Lincoln County News: School and Municipal leaders to break law, deny voters a School Budget Validation vote

Lincoln County News: School and Municipal leaders to break law, deny voters a School Budget Validation vote

February 7, 2008 Posted by Steve Bowen - 1 Comment

While the legislature has been struggling to rework the school district reorganization law, towns and cities across Maine have been watching carefully to see if any changes will be made to the new school budget approval procedure the law contains. Known as the “budget validation process,” it requires that school budgets be presented at a public meeting, and, if approved there, then go on to a referendum vote within 10 days. If the voters turn down the budget at the referendum, the process repeats itself.
This procedure has generated opposition from some of the cities, who say they face great costs to do a referendum vote. Many small towns, who already use a town meeting to pass the school budget and consider that to be democracy enough, have voiced frustration as well.
An example of the latter is Southport, which, according to published reports, has decided to disregard the law and pass the school budget using the town meeting process they’ve used for generations:
While many Lincoln County towns wince at the idea of an up or down vote on the total school budget figure this year, Southport will go with its past history of voting as it always has since 1842 – at March town meeting.
In so doing, it will essentially defy a new statute termed “budget validation” the Maine Legislature passed recently requiring towns to vote on their school budgets at a separate referendum.
The law also requires a public hearing on all the cost centers and to come up with a total figure, but Southport officials are hoping the bill to repeal it will go through in this session of Legislature.
“We have never had a public hearing (on the school budget) nor do we intend to,” said School Union 49 chair and local school board member Bruce White. “We’ve always done it in our town meeting& the town meeting being the purest form of democracy.”

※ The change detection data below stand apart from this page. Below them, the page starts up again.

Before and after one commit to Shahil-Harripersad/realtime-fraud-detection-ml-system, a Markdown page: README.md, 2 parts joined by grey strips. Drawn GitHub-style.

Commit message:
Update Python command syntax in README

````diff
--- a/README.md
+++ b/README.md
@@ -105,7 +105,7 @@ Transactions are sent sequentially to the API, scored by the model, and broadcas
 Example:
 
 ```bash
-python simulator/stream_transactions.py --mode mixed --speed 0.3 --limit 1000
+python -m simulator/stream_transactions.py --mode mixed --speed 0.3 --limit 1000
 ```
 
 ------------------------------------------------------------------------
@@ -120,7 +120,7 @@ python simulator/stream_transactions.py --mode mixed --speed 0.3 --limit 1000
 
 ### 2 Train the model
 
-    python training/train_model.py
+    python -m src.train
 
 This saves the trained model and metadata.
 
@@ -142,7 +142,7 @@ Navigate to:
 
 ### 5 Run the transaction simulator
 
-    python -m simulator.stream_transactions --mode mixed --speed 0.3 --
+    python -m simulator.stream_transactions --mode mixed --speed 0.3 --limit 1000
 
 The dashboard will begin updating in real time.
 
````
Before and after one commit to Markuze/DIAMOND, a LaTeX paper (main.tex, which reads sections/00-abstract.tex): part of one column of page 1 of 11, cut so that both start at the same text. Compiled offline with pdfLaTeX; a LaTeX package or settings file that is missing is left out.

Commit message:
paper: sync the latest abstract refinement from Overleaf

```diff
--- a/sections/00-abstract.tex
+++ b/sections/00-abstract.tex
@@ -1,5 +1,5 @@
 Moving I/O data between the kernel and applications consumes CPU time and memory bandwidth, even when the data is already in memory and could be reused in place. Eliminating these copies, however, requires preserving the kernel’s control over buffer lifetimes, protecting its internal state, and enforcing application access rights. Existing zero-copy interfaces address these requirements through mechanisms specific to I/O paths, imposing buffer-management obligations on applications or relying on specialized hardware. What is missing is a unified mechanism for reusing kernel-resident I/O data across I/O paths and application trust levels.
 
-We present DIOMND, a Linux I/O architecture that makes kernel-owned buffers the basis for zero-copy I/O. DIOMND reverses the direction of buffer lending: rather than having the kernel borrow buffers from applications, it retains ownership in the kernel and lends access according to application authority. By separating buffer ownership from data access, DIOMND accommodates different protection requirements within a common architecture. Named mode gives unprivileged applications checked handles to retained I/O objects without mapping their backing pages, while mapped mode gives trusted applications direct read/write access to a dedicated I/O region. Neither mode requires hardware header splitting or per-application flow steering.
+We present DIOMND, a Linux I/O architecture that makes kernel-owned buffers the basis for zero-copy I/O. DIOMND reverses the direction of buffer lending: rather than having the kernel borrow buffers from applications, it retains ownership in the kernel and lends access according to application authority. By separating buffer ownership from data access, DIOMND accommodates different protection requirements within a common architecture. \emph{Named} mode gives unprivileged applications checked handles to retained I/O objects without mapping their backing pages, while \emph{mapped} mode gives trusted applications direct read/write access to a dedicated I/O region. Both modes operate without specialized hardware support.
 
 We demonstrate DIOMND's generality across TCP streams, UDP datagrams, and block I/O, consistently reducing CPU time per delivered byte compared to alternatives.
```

It will be interesting to see the state’s response to this act of civil disobedience. The law makes very clear that “school administrative district budgets developed after January 1, 2008 must conform to the format and referendum procedures” laid out in the law. Is the school budget legally valid if the validation process is not used? Can a town government simply vote to take away a right accorded its citizens under the law?
Stay tuned…